··· Material for this exercise ···

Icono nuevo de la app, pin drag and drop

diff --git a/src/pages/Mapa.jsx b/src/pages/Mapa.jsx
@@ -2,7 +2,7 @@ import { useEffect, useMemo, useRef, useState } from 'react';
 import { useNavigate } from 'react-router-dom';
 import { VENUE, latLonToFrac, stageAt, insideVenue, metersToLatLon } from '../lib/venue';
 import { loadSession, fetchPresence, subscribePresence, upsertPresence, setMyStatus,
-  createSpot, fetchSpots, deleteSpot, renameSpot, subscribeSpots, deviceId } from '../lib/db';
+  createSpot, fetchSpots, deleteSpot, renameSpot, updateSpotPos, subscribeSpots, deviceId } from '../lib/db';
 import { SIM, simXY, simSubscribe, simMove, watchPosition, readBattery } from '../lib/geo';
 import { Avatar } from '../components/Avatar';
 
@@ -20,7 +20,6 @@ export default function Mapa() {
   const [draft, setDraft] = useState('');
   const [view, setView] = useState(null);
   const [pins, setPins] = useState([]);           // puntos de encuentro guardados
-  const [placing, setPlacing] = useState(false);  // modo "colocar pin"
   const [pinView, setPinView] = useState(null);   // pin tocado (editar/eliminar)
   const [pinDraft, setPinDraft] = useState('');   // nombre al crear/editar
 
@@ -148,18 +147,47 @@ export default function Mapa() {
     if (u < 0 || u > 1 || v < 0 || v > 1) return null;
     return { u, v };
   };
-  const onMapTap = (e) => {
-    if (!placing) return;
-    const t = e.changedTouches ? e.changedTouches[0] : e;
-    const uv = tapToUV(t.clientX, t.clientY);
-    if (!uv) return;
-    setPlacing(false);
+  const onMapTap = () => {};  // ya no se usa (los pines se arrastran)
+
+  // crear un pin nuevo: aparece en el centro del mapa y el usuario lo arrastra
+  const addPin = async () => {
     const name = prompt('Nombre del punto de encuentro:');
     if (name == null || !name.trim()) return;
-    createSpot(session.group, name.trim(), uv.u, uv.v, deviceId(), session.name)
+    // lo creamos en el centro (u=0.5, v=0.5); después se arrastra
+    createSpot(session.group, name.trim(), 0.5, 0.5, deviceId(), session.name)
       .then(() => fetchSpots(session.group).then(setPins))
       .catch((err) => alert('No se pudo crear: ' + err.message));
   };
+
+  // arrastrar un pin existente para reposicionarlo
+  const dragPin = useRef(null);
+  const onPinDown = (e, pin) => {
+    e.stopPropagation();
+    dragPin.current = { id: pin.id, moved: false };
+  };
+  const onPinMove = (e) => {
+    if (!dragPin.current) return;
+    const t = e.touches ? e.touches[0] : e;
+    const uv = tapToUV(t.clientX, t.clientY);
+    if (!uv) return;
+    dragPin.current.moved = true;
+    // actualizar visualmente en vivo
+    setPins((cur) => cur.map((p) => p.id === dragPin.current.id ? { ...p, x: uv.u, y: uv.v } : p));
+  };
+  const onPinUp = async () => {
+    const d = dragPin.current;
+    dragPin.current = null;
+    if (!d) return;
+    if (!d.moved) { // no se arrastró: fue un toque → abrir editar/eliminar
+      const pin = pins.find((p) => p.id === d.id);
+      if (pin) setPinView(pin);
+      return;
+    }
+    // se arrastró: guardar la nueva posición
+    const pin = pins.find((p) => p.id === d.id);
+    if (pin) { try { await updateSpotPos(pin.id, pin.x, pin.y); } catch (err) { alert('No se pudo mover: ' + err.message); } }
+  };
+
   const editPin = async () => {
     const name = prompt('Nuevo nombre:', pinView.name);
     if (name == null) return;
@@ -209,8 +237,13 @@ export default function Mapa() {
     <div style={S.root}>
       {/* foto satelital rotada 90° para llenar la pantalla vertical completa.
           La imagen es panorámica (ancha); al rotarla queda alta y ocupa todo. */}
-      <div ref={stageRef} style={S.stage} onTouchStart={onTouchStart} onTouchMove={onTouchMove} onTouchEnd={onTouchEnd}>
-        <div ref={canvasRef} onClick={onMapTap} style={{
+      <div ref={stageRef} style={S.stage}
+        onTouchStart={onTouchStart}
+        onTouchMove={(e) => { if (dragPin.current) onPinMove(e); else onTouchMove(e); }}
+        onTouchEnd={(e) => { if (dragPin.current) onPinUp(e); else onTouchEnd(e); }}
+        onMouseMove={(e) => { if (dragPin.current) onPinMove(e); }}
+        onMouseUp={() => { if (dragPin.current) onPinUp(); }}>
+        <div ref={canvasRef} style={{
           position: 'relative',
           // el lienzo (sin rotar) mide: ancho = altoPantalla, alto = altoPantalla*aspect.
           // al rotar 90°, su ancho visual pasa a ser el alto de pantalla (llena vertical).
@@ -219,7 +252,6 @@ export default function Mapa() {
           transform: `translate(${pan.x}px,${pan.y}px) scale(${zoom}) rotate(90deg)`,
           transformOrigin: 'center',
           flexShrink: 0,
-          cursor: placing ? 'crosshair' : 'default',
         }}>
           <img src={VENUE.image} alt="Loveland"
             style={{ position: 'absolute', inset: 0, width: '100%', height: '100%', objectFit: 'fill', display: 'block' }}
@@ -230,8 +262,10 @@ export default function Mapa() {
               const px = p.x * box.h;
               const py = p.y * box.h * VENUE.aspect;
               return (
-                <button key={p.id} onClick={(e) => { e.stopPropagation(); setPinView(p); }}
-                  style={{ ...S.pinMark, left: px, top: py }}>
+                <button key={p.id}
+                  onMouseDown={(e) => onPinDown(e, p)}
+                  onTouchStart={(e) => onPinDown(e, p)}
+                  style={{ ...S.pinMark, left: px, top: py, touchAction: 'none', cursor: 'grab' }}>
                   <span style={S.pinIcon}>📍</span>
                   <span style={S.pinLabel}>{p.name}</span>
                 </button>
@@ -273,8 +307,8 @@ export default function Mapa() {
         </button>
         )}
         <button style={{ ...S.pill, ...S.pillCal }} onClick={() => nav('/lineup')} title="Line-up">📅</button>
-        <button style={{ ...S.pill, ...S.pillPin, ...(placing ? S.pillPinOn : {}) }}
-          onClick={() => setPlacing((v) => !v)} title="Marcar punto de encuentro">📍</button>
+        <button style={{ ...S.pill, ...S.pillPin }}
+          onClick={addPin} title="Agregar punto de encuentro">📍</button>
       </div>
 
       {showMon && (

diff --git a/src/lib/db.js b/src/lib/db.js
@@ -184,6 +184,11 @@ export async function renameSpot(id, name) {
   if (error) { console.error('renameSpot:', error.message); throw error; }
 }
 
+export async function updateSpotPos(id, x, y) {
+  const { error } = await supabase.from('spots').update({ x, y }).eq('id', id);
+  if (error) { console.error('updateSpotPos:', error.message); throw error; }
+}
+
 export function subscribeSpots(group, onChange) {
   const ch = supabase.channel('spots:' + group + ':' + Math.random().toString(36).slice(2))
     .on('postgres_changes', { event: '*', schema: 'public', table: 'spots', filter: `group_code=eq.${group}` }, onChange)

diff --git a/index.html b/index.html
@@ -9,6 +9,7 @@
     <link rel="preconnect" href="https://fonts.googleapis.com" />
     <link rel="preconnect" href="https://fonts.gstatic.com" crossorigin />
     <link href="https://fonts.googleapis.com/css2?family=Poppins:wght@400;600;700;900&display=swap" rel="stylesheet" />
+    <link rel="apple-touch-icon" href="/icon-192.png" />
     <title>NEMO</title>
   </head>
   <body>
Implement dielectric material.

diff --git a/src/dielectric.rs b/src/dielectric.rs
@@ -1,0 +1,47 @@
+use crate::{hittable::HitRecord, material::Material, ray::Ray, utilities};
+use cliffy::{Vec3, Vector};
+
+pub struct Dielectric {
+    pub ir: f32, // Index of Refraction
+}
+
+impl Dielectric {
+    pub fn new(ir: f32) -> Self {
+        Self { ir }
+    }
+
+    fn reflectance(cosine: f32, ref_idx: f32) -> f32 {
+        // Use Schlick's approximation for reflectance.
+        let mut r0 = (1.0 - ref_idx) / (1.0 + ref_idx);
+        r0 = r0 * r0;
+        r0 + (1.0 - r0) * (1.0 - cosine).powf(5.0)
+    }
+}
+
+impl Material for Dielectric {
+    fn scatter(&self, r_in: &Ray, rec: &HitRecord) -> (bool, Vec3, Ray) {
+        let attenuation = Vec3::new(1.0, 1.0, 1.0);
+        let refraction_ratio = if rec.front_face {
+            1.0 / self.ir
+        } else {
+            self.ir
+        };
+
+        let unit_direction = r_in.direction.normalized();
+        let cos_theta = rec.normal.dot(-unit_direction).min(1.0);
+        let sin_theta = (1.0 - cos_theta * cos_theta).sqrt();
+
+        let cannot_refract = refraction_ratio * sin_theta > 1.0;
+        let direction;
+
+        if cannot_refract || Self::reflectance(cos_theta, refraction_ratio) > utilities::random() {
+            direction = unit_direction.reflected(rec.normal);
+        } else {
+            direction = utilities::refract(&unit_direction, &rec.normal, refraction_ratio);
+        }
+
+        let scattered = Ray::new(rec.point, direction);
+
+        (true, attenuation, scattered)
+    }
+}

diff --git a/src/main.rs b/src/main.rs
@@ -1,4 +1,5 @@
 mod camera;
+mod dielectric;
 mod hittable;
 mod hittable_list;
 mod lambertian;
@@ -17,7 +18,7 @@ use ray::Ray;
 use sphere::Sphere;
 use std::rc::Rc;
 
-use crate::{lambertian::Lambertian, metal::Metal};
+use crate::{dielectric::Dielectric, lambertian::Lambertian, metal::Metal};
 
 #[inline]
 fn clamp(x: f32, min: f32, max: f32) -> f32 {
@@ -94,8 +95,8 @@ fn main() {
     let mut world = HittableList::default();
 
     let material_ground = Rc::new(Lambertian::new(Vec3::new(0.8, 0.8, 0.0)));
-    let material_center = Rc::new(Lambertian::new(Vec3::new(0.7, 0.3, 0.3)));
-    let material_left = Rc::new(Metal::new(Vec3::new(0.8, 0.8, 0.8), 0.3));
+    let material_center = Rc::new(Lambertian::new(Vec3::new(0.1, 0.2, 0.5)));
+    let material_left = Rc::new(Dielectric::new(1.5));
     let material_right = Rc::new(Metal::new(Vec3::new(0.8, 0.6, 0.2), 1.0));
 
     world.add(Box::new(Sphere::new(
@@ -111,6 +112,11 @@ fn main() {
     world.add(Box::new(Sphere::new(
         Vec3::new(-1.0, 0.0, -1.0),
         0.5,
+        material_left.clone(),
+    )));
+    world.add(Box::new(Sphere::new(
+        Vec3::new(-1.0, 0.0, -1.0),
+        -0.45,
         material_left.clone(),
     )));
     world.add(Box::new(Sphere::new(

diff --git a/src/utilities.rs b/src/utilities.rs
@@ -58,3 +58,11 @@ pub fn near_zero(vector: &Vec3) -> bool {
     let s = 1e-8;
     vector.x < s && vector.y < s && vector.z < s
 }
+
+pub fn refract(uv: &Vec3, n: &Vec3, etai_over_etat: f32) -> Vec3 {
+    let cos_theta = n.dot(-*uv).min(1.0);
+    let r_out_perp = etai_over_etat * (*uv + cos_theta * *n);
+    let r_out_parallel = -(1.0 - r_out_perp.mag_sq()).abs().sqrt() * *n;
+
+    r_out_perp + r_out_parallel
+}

···

### Assignment
Please give the number of lines above that contain "return", without any other words.

### Reply to the task
11